═════ DATASET RECORDS ═════

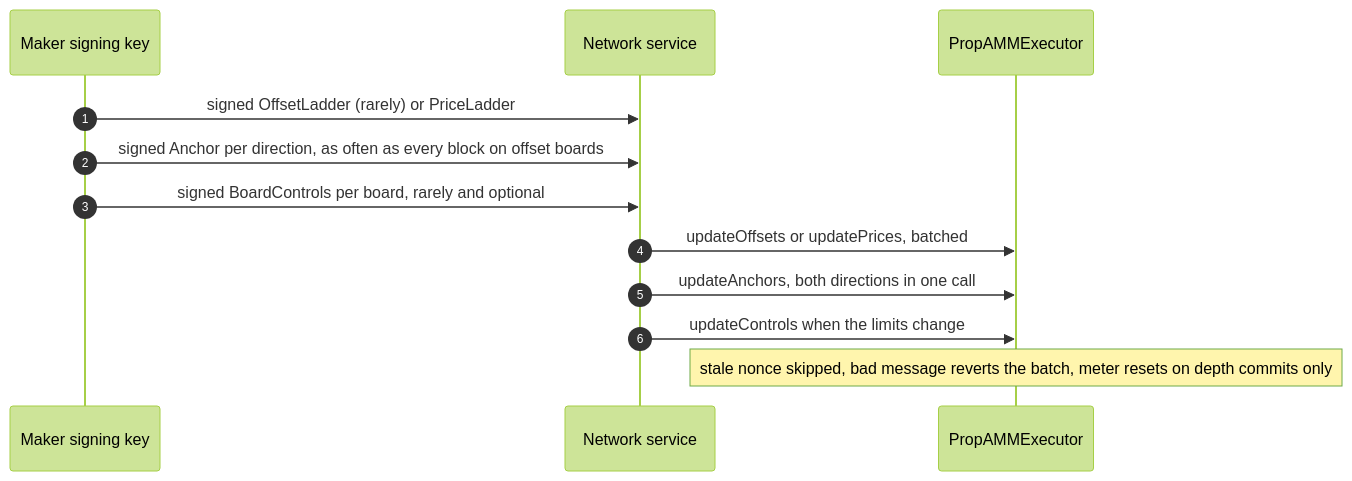
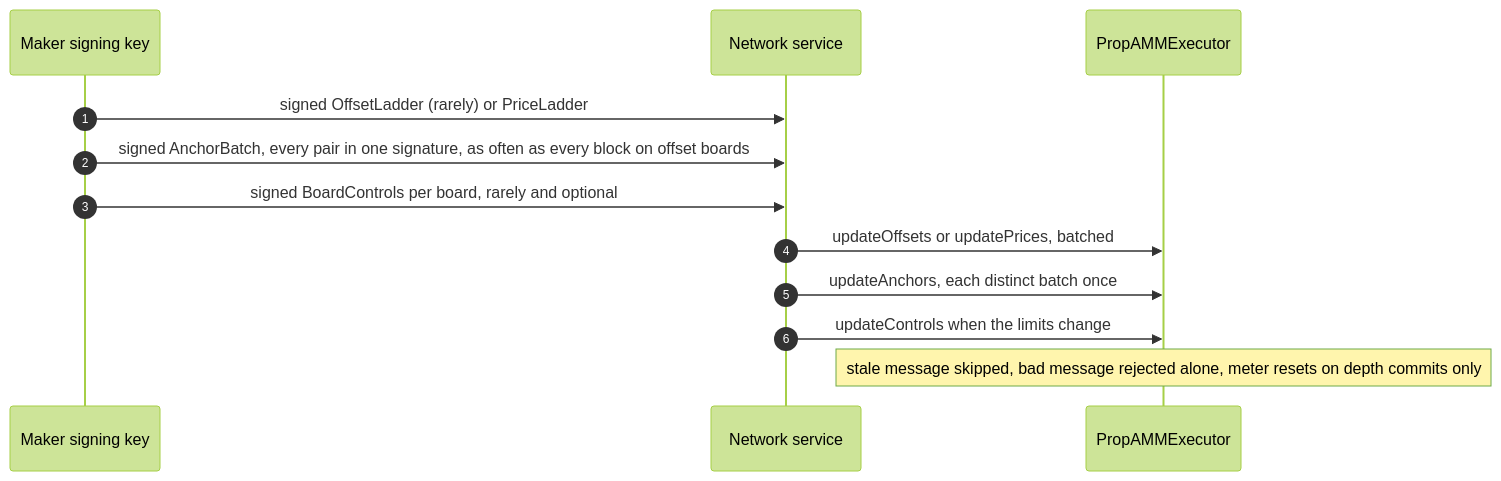
Before and after one commit to bcnmy/propamm-protocol-docs: the second of 4 diagrams in docs/architecture.md, drawn with Mermaid (forest theme). The commit also changed other lines of this file and 6 other files, not shown here.

````diff
--- a/docs/architecture.md
+++ b/docs/architecture.md
@@ -144,15 +147,15 @@
 ```mermaid
 sequenceDiagram
     autonumber
     participant M as Maker signing key
     participant N as Network service
     participant E as PropAMMExecutor
 
     M->>N: signed OffsetLadder (rarely) or PriceLadder
-    M->>N: signed Anchor per direction, as often as every block on offset boards
+    M->>N: signed AnchorBatch, every pair in one signature, as often as every block on offset boards
     M->>N: signed BoardControls per board, rarely and optional
     N->>E: updateOffsets or updatePrices, batched
-    N->>E: updateAnchors, both directions in one call
+    N->>E: updateAnchors, each distinct batch once
     N->>E: updateControls when the limits change
-    Note over E: stale nonce skipped, bad message reverts the batch, meter resets on depth commits only
+    Note over E: stale message skipped, bad message rejected alone, meter resets on depth commits only
 ```
````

═════

WHAT THE EXERCISE ASKS
Give back exactly the lines from the one that contains "M->>N: signed BoardControls" to the end of the data above, both of those lines included.

SOLUTION TO THE PROBLEM
     M->>N: signed BoardControls per board, rarely and optional
     N->>E: updateOffsets or updatePrices, batched
-    N->>E: updateAnchors, both directions in one call
+    N->>E: updateAnchors, each distinct batch once
     N->>E: updateControls when the limits change
-    Note over E: stale nonce skipped, bad message reverts the batch, meter resets on depth commits only
+    Note over E: stale message skipped, bad message rejected alone, meter resets on depth commits only
 ```
````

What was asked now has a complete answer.